|U.S. Classification||340/506, 340/526, 340/518, 340/528, 340/523, 340/517, 340/509, 340/527|
|International Classification||G08B13/22, G08B29/16|
|Cooperative Classification||G08B29/16, G08B25/008|
|European Classification||G08B25/00P, G08B29/16|
|Aug 7, 1991||AS||Assignment|
Owner name: DETECTION SYSTEMS, INC., A CORPORATION OF NY, NEW
Free format text: ASSIGNMENT OF ASSIGNORS INTEREST.;ASSIGNOR:BERUBE, JAMES E.;REEL/FRAME:005795/0351
Effective date: 19910801
|Nov 4, 1994||FPAY||Fee payment|
Year of fee payment: 4
|Jan 19, 1999||FPAY||Fee payment|
Year of fee payment: 8
|Apr 14, 2003||FPAY||Fee payment|
Year of fee payment: 12

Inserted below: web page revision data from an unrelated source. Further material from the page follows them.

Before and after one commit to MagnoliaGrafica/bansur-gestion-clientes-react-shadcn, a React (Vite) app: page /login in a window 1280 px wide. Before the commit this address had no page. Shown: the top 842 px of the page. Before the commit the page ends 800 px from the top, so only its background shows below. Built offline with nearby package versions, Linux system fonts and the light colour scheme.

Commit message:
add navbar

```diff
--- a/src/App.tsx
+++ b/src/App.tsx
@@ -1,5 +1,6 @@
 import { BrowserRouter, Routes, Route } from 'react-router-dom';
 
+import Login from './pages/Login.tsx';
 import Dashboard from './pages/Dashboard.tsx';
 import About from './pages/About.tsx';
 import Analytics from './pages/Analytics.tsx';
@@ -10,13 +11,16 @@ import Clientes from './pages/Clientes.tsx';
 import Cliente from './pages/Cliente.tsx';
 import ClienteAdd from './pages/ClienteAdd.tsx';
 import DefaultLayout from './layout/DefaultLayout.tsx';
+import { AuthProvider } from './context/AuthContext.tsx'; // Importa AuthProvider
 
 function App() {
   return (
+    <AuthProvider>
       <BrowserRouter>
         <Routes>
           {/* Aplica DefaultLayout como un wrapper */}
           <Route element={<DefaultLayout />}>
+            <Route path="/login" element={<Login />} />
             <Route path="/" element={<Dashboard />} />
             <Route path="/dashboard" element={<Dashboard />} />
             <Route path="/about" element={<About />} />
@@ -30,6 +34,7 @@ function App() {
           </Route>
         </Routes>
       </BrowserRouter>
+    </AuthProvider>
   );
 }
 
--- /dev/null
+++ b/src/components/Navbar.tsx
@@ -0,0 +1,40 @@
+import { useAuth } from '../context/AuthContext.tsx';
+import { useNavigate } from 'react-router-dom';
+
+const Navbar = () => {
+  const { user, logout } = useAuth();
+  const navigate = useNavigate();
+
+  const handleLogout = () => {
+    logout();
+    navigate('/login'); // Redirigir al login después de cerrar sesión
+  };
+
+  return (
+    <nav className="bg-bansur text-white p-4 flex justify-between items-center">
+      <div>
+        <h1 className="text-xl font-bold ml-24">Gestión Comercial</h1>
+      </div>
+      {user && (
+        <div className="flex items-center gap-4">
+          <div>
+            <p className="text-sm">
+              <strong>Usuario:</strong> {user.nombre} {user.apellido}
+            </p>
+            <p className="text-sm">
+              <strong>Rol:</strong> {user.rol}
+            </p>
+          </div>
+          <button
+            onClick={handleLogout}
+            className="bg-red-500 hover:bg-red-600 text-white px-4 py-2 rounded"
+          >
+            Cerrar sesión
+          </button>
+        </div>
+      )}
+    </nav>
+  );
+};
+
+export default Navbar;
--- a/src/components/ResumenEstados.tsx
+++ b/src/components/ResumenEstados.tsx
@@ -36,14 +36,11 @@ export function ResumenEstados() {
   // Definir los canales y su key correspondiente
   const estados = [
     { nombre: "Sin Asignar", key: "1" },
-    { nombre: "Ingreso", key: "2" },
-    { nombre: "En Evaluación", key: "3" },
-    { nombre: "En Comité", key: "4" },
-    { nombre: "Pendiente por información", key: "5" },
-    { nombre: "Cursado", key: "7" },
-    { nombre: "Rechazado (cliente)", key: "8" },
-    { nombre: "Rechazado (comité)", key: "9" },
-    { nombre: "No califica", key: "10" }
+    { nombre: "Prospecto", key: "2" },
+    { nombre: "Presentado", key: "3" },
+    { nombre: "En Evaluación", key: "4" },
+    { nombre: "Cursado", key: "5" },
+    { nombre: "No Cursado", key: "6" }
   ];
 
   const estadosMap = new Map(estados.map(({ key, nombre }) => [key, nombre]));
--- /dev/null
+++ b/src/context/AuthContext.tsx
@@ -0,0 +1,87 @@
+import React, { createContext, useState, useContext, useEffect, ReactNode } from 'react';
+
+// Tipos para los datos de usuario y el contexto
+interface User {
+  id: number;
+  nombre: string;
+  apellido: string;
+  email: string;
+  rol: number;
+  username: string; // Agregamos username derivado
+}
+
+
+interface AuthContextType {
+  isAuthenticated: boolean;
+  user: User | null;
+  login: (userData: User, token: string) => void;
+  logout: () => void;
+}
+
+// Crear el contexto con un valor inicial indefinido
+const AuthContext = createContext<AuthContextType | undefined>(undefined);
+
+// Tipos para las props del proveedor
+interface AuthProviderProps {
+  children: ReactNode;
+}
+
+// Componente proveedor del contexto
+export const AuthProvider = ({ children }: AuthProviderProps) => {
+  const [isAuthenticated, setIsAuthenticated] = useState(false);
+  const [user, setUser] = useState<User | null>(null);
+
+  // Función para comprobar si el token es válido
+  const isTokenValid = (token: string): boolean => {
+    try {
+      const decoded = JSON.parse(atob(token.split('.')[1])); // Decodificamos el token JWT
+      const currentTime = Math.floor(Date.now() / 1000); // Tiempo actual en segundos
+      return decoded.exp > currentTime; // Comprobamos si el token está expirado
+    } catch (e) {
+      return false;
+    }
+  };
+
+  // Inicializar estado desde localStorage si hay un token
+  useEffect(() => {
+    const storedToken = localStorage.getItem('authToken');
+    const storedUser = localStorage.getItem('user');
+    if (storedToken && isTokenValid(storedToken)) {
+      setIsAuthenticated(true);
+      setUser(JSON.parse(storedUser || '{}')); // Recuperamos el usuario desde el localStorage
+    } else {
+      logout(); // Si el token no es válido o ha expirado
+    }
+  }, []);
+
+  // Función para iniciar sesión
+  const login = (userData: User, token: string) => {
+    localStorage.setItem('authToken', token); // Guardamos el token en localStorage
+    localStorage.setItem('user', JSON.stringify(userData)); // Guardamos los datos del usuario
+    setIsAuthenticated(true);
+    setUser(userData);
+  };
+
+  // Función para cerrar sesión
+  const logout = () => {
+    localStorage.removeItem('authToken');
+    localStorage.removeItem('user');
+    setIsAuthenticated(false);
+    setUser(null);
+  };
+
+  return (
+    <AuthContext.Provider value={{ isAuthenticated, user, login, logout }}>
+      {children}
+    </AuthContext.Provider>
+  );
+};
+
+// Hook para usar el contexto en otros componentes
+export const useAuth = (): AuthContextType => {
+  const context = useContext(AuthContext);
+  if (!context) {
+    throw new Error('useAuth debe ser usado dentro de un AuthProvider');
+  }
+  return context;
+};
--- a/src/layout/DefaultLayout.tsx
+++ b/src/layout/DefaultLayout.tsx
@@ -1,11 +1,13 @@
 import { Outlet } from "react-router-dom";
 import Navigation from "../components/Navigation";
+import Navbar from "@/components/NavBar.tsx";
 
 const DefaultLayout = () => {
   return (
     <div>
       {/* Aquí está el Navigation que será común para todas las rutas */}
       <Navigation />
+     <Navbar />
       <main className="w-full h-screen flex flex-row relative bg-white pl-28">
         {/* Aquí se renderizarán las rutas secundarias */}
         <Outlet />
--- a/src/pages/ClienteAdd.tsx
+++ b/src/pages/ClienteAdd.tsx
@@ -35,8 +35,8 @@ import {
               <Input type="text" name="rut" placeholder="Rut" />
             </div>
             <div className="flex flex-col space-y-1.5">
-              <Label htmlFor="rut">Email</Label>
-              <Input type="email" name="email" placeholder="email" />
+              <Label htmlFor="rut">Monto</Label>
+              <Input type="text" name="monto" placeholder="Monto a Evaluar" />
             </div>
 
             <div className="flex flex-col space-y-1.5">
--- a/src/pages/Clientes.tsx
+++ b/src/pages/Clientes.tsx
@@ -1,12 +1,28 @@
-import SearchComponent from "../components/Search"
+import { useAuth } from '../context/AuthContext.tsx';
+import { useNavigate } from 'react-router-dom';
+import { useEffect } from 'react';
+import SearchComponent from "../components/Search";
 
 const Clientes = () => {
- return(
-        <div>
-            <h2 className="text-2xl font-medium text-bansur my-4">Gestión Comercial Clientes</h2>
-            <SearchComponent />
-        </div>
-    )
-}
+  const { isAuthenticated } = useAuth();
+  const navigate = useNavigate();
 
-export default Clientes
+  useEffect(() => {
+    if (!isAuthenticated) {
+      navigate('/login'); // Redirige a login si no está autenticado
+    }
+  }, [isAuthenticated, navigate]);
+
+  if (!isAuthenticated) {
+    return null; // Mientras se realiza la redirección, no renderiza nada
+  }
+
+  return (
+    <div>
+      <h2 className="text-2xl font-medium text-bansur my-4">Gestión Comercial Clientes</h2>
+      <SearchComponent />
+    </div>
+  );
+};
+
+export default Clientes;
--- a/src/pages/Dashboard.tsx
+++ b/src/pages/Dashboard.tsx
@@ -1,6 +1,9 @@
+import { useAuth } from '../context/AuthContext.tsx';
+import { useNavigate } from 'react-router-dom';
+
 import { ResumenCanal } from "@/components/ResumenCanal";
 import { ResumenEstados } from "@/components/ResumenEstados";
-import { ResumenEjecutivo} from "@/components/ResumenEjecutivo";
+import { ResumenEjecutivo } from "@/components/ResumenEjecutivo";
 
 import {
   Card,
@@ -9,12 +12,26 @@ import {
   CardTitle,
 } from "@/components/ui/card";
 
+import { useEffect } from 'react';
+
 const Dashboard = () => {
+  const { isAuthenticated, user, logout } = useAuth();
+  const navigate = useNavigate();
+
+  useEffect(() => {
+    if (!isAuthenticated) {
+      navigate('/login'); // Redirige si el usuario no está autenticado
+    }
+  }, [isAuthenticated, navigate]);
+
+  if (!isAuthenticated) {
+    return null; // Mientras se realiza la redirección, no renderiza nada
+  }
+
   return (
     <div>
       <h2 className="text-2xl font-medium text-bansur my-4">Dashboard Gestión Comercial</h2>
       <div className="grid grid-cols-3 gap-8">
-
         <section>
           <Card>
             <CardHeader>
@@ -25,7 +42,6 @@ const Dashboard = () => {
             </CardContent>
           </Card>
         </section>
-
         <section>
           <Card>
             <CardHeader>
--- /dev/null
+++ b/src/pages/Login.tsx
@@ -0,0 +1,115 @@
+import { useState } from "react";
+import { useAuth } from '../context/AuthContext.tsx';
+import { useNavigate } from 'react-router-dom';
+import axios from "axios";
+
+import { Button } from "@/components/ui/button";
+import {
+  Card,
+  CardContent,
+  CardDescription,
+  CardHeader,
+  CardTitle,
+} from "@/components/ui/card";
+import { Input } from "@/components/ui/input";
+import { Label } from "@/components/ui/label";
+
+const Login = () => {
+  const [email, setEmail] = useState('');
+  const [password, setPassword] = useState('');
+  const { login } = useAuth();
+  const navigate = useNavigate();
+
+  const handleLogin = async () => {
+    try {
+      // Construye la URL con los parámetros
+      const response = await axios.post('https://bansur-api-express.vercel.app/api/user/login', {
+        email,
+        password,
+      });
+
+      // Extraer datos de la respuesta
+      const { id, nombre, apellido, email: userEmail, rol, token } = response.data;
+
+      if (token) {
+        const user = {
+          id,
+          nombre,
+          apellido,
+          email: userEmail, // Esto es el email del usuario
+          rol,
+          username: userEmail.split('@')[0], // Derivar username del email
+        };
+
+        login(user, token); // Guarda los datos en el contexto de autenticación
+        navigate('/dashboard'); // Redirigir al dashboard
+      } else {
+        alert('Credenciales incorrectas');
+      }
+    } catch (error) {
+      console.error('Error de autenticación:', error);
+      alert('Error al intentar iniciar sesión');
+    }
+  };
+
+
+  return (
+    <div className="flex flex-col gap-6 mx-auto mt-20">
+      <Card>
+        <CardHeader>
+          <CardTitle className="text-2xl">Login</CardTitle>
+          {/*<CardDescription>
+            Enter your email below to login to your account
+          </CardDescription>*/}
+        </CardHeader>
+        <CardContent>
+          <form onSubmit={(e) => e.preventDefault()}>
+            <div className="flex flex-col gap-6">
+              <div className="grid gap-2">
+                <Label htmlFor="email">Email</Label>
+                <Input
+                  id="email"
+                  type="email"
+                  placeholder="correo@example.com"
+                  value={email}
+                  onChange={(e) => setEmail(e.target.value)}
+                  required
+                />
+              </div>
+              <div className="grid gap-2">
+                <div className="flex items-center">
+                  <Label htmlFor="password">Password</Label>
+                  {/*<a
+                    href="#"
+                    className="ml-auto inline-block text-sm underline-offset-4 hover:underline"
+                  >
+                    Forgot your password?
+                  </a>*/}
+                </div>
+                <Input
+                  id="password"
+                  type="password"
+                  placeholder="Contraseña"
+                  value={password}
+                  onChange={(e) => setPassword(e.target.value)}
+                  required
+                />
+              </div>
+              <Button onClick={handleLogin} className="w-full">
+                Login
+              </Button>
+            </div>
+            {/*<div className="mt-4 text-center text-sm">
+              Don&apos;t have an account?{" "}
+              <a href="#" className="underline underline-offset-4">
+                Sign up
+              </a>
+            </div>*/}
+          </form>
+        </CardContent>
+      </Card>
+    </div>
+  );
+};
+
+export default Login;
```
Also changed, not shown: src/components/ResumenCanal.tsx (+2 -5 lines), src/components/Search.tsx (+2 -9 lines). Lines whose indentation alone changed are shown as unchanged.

|Apr 30, 2003||REMI||Maintenance fee reminder mailed|